It’s an awful way to live. All of the glory and beauty that already exists within your life doesn’t stand a chance against ‘if only.’ How can you ever see the bounty of what’s in front of you if you are staring down ‘if only’?

‘If only’ steals your joy. It steals the happiness from what’s right in front of you. ‘If only’ is a comparison and comparison is the thief of joy.

Right now, many of us are focused on the ‘if only.’ Right? If only we could go back to school. If only we could go out to eat. If only, if only, if only.

I don’t know where you guys live, but where I am, it’s likely we’ll be staying at home until the summer. There’s no changing this new normal.
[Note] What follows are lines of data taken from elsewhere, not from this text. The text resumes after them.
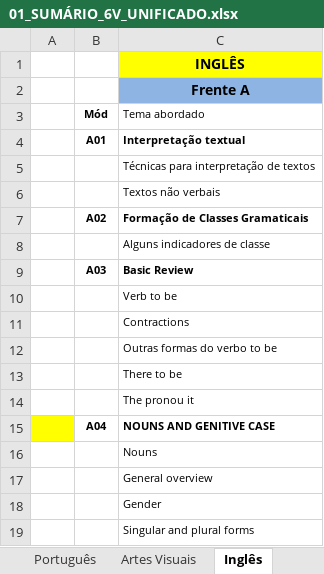
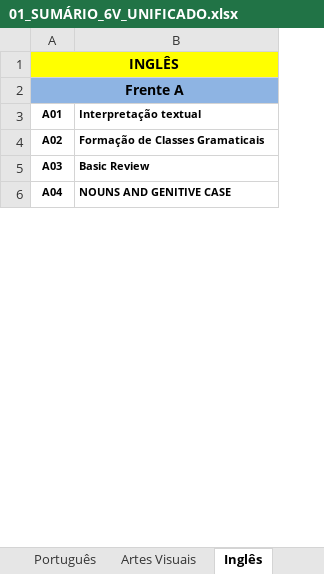
Before and after one commit to franco-julia/Sistema-de-fila-para-Monitoria, an Excel workbook: 01_SUMÁRIO_6V_UNIFICADO.xlsx, sheet Inglês, drawn as a sheet; only a part is shown; values as stored, in another font and other column widths than the file's, no borders; removed rows and columns are numbered as before the commit, all else as after; the diff covers the shown part only; the diff names each change by its address in the sheet, - before the commit and + after, or states it on an @@ line.

```diff
--- a/01_SUMÁRIO_6V_UNIFICADO.xlsx (sheet Inglês)
+++ b/01_SUMÁRIO_6V_UNIFICADO.xlsx (sheet Inglês)
-column A, empty
-row 1:  |  | INGLÊS
-row 2:  |  | Frente A
-row 3:  | Mód | Tema abordado
+row 1: INGLÊS
+row 2: Frente A
-row 5:  |  | Técnicas para interpretação de textos
-row 6:  |  | Textos não verbais
-row 8:  |  | Alguns indicadores de classe
-row 10:  |  | Verb to be
-row 11:  |  | Contractions
-row 12:  |  | Outras formas do verbo to be
-row 13:  |  | There to be
-row 14:  |  | The pronou it
-row 16:  |  | Nouns
-row 17:  |  | General overview
-row 18:  |  | Gender
-row 19:  |  | Singular and plural forms
```
Also changed, not shown: 90 removed rows elsewhere in this sheet, sheet Matemática, sheet Português, sheet Física, sheet Biologia, sheet Química, sheet Geografia, 4 more sheets, other sheet tabs, 40 other files.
Railing against and wishing for it to be different does not do anything positive. Focusing on the ‘if only’ only makes things worse.

I decided weeks ago to focus on the good. Each day — look for the good. While nothing is perfect, there’s a lot to be thankful for.
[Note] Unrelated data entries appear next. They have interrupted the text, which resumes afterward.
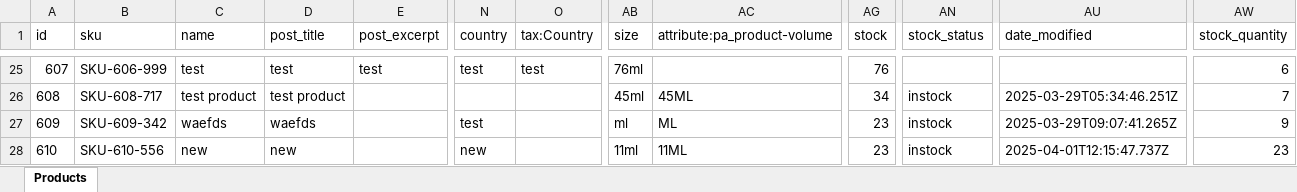
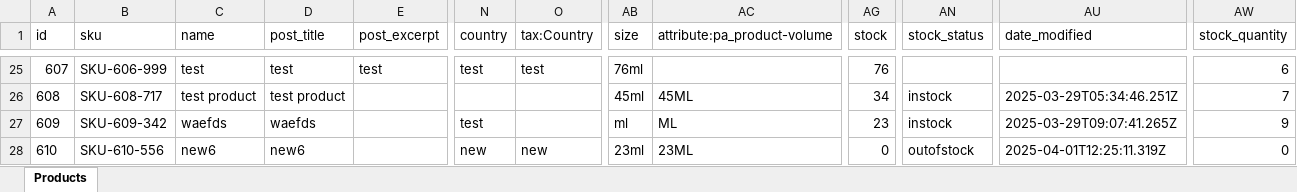
Before and after one commit to sam12-4/Liquor-Online-Ecommerce, an Excel workbook: server/public/products.xlsx, sheet Products, drawn as a sheet; only a part is shown, gaps mark what is left out; values as stored, in another font and other column widths than the file's, no borders; the diff names each change by its address in the sheet, - before the commit and + after, or states it on an @@ line.

```diff
--- a/server/public/products.xlsx (sheet Products)
+++ b/server/public/products.xlsx (sheet Products)
-C28 (name): new
+C28 (name): new6
-D28 (post_title): new
+D28 (post_title): new6
-O28 (tax:Country): (empty)
+O28 (tax:Country): new
-AB28 (size): 11ml
+AB28 (size): 23ml
-AC28 (attribute:pa_product-volume): 11ML
+AC28 (attribute:pa_product-volume): 23ML
-AG28 (stock): 23
+AG28 (stock): 0
-AN28 (stock_status): instock
+AN28 (stock_status): outofstock
-AU28 (date_modified): 2025-04-01T12:15:47.737Z
+AU28 (date_modified): 2025-04-01T12:25:11.319Z
-AW28 (stock_quantity): 23
+AW28 (stock_quantity): 0
```
Also changed, not shown: 9 other files.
I don’t have to set my alarm.

My husband and I stay up late watching our favorite show.

We eat dinner outside almost every night and follow up with a game of UNO or Trouble.

We take daily walks.
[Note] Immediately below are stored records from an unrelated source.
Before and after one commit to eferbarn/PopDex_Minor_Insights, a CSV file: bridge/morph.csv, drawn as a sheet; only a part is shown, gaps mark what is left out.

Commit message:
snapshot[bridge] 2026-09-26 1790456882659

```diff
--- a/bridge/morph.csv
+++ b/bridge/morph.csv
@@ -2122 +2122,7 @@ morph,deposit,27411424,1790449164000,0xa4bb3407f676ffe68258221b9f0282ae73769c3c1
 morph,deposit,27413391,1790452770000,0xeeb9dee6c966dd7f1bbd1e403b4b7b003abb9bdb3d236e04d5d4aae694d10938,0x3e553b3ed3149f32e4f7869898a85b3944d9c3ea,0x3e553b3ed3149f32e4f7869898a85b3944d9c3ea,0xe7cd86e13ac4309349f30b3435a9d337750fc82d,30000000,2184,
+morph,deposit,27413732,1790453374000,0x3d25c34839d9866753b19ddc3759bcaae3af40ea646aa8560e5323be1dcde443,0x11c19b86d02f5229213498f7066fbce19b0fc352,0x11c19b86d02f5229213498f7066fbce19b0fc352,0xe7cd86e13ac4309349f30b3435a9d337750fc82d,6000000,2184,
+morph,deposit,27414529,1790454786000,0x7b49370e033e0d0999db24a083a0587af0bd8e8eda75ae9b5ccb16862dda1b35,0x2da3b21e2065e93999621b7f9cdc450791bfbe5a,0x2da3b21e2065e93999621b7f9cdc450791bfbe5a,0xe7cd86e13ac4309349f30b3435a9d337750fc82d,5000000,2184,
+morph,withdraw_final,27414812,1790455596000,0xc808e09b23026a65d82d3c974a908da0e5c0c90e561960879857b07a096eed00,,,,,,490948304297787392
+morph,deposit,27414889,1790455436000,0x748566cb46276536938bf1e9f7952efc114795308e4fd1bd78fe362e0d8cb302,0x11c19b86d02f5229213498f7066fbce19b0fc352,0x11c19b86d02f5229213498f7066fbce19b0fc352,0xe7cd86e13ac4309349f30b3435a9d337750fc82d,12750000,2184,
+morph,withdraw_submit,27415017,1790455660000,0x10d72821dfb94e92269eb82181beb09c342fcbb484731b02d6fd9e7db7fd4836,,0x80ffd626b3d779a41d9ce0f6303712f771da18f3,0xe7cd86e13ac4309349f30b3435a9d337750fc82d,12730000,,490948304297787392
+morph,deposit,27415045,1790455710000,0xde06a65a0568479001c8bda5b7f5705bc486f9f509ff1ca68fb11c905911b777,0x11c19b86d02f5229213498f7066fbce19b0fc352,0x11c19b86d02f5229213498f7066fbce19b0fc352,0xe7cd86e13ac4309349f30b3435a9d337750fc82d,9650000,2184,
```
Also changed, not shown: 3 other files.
Everyone is reading. A lot.

We are building.

We are gardening and growing.

There’s structure and a schedule, but it’s flexible and resilient.

We watch movies. Lots of movies.

Nothing is perfect, y’all. There are cracks everywhere but the depth of them depends on whether or not that’s what you want to focus on.

I see how this new normal is bringing out the worst in people. It’s really the worst. Online bashing. Public shaming. Complaining. Group pile-ons.

Have mercy. Extend grace. Find kindness in your heart. Be appreciative. Be patient. Find peace in the slower pace. Find happiness in what’s right in front of you.

Everyone is affected. Everyone. And you know what? They have a few ‘if onlys,’ too. The difference is, these may be a few ‘if onlys’ we should be thinking about.

If only we could all be a little more patient. If only we could all find happiness in what’s in front of us. If only we could all appreciate what we have. If only we could stop pointing to everything that’s missing. If only we could be grateful for this change and see this it as the gift it truly is.”

Courtesy Melanie Forstall

This story was submitted to Love What Matters by Melanie Forstall, 45, of Baton Rouge, Louisiana. You can follow her journey on Instagram here and Facebook here. Do you have a similar experience? We’d like to hear your important journey. Submit your own story here. Be sure to subscribe to our free email newsletter for our best stories, and YouTube for our best videos.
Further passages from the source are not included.